Task description
Write out every entry once more, character for character.

Given data Start Marker

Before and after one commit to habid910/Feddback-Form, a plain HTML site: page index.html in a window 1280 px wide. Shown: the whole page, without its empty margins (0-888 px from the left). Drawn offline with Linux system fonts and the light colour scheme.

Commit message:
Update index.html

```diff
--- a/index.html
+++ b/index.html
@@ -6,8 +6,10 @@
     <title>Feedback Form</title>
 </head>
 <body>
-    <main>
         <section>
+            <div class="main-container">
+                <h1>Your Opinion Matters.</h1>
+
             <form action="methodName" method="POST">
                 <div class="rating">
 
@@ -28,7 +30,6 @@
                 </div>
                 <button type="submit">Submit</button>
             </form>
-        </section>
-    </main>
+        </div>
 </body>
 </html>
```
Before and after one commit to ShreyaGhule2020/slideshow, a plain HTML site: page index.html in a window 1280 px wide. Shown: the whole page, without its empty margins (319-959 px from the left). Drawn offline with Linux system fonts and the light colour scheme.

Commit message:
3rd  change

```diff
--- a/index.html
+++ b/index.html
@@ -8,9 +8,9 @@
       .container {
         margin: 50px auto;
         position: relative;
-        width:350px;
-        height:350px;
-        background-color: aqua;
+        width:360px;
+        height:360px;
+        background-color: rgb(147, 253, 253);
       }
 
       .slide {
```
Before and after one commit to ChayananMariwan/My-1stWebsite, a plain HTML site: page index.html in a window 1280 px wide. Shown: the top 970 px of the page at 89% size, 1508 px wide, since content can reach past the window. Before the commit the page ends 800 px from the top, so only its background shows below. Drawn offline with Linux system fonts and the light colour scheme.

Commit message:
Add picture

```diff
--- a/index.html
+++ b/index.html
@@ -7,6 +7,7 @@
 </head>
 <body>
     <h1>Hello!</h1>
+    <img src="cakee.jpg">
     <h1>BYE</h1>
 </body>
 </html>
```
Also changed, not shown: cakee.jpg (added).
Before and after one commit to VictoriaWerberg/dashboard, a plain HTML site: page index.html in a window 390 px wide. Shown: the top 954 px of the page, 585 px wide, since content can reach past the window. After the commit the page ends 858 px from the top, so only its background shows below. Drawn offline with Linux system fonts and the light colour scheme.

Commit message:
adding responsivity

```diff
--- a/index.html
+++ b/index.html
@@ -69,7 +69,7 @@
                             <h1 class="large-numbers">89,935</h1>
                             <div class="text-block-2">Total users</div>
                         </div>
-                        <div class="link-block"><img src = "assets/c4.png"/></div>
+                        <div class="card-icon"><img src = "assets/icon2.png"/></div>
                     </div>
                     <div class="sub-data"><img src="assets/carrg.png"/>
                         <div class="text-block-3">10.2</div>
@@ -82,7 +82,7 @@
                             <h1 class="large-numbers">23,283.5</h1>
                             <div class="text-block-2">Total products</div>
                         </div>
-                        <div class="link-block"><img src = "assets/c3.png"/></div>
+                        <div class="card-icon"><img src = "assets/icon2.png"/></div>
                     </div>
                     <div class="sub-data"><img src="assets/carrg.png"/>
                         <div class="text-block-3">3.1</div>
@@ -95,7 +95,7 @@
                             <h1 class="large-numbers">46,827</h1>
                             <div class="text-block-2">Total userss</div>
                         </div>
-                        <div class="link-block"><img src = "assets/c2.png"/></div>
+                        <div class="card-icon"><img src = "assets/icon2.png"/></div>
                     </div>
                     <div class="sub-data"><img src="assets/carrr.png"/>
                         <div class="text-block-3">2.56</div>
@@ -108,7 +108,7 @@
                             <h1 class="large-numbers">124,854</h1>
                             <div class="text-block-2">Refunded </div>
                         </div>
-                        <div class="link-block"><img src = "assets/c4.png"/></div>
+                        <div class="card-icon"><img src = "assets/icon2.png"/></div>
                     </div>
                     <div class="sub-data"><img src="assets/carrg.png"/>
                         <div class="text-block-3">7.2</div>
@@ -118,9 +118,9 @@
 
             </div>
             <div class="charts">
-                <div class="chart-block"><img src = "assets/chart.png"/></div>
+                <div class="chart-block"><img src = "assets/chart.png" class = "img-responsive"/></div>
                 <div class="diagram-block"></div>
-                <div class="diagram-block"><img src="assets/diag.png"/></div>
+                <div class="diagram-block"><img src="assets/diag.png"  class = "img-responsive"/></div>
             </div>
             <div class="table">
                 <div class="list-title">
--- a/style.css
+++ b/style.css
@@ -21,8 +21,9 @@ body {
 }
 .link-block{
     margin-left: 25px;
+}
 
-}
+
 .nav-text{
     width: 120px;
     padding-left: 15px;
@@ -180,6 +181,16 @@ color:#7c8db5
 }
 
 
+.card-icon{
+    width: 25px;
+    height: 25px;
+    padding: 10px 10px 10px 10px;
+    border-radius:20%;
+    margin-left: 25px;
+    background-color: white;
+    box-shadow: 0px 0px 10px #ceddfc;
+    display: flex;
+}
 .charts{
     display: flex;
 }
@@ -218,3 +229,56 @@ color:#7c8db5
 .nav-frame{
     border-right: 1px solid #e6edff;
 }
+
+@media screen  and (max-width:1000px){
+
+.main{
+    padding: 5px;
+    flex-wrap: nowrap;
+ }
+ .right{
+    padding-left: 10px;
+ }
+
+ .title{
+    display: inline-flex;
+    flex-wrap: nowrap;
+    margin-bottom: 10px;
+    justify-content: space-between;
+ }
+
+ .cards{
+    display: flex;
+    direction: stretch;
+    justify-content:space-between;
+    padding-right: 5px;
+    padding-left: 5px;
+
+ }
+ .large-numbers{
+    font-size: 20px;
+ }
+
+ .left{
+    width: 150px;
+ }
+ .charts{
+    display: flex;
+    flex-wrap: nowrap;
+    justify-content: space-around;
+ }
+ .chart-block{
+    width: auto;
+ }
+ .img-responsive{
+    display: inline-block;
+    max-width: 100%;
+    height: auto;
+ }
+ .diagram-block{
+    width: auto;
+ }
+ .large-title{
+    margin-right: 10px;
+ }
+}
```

Given data End Marker

Solution
Before and after one commit to habid910/Feddback-Form, a plain HTML site: page index.html in a window 1280 px wide. Shown: the whole page, without its empty margins (0-888 px from the left). Drawn offline with Linux system fonts and the light colour scheme.

Commit message:
Update index.html

```diff
--- a/index.html
+++ b/index.html
@@ -6,8 +6,10 @@
     <title>Feedback Form</title>
 </head>
 <body>
-    <main>
         <section>
+            <div class="main-container">
+                <h1>Your Opinion Matters.</h1>
+
             <form action="methodName" method="POST">
                 <div class="rating">
 
@@ -28,7 +30,6 @@
                 </div>
                 <button type="submit">Submit</button>
             </form>
-        </section>
-    </main>
+        </div>
 </body>
 </html>
```
Before and after one commit to ShreyaGhule2020/slideshow, a plain HTML site: page index.html in a window 1280 px wide. Shown: the whole page, without its empty margins (319-959 px from the left). Drawn offline with Linux system fonts and the light colour scheme.

Commit message:
3rd  change

```diff
--- a/index.html
+++ b/index.html
@@ -8,9 +8,9 @@
       .container {
         margin: 50px auto;
         position: relative;
-        width:350px;
-        height:350px;
-        background-color: aqua;
+        width:360px;
+        height:360px;
+        background-color: rgb(147, 253, 253);
       }
 
       .slide {
```
Before and after one commit to ChayananMariwan/My-1stWebsite, a plain HTML site: page index.html in a window 1280 px wide. Shown: the top 970 px of the page at 89% size, 1508 px wide, since content can reach past the window. Before the commit the page ends 800 px from the top, so only its background shows below. Drawn offline with Linux system fonts and the light colour scheme.

Commit message:
Add picture

```diff
--- a/index.html
+++ b/index.html
@@ -7,6 +7,7 @@
 </head>
 <body>
     <h1>Hello!</h1>
+    <img src="cakee.jpg">
     <h1>BYE</h1>
 </body>
 </html>
```
Also changed, not shown: cakee.jpg (added).
Before and after one commit to VictoriaWerberg/dashboard, a plain HTML site: page index.html in a window 390 px wide. Shown: the top 954 px of the page, 585 px wide, since content can reach past the window. After the commit the page ends 858 px from the top, so only its background shows below. Drawn offline with Linux system fonts and the light colour scheme.

Commit message:
adding responsivity

```diff
--- a/index.html
+++ b/index.html
@@ -69,7 +69,7 @@
                             <h1 class="large-numbers">89,935</h1>
                             <div class="text-block-2">Total users</div>
                         </div>
-                        <div class="link-block"><img src = "assets/c4.png"/></div>
+                        <div class="card-icon"><img src = "assets/icon2.png"/></div>
                     </div>
                     <div class="sub-data"><img src="assets/carrg.png"/>
                         <div class="text-block-3">10.2</div>
@@ -82,7 +82,7 @@
                             <h1 class="large-numbers">23,283.5</h1>
                             <div class="text-block-2">Total products</div>
                         </div>
-                        <div class="link-block"><img src = "assets/c3.png"/></div>
+                        <div class="card-icon"><img src = "assets/icon2.png"/></div>
                     </div>
                     <div class="sub-data"><img src="assets/carrg.png"/>
                         <div class="text-block-3">3.1</div>
@@ -95,7 +95,7 @@
                             <h1 class="large-numbers">46,827</h1>
                             <div class="text-block-2">Total userss</div>
                         </div>
-                        <div class="link-block"><img src = "assets/c2.png"/></div>
+                        <div class="card-icon"><img src = "assets/icon2.png"/></div>
                     </div>
                     <div class="sub-data"><img src="assets/carrr.png"/>
                         <div class="text-block-3">2.56</div>
@@ -108,7 +108,7 @@
                             <h1 class="large-numbers">124,854</h1>
                             <div class="text-block-2">Refunded </div>
                         </div>
-                        <div class="link-block"><img src = "assets/c4.png"/></div>
+                        <div class="card-icon"><img src = "assets/icon2.png"/></div>
                     </div>
                     <div class="sub-data"><img src="assets/carrg.png"/>
                         <div class="text-block-3">7.2</div>
@@ -118,9 +118,9 @@
 
             </div>
             <div class="charts">
-                <div class="chart-block"><img src = "assets/chart.png"/></div>
+                <div class="chart-block"><img src = "assets/chart.png" class = "img-responsive"/></div>
                 <div class="diagram-block"></div>
-                <div class="diagram-block"><img src="assets/diag.png"/></div>
+                <div class="diagram-block"><img src="assets/diag.png"  class = "img-responsive"/></div>
             </div>
             <div class="table">
                 <div class="list-title">
--- a/style.css
+++ b/style.css
@@ -21,8 +21,9 @@ body {
 }
 .link-block{
     margin-left: 25px;
+}
 
-}
+
 .nav-text{
     width: 120px;
     padding-left: 15px;
@@ -180,6 +181,16 @@ color:#7c8db5
 }
 
 
+.card-icon{
+    width: 25px;
+    height: 25px;
+    padding: 10px 10px 10px 10px;
+    border-radius:20%;
+    margin-left: 25px;
+    background-color: white;
+    box-shadow: 0px 0px 10px #ceddfc;
+    display: flex;
+}
 .charts{
     display: flex;
 }
@@ -218,3 +229,56 @@ color:#7c8db5
 .nav-frame{
     border-right: 1px solid #e6edff;
 }
+
+@media screen  and (max-width:1000px){
+
+.main{
+    padding: 5px;
+    flex-wrap: nowrap;
+ }
+ .right{
+    padding-left: 10px;
+ }
+
+ .title{
+    display: inline-flex;
+    flex-wrap: nowrap;
+    margin-bottom: 10px;
+    justify-content: space-between;
+ }
+
+ .cards{
+    display: flex;
+    direction: stretch;
+    justify-content:space-between;
+    padding-right: 5px;
+    padding-left: 5px;
+
+ }
+ .large-numbers{
+    font-size: 20px;
+ }
+
+ .left{
+    width: 150px;
+ }
+ .charts{
+    display: flex;
+    flex-wrap: nowrap;
+    justify-content: space-around;
+ }
+ .chart-block{
+    width: auto;
+ }
+ .img-responsive{
+    display: inline-block;
+    max-width: 100%;
+    height: auto;
+ }
+ .diagram-block{
+    width: auto;
+ }
+ .large-title{
+    margin-right: 10px;
+ }
+}
```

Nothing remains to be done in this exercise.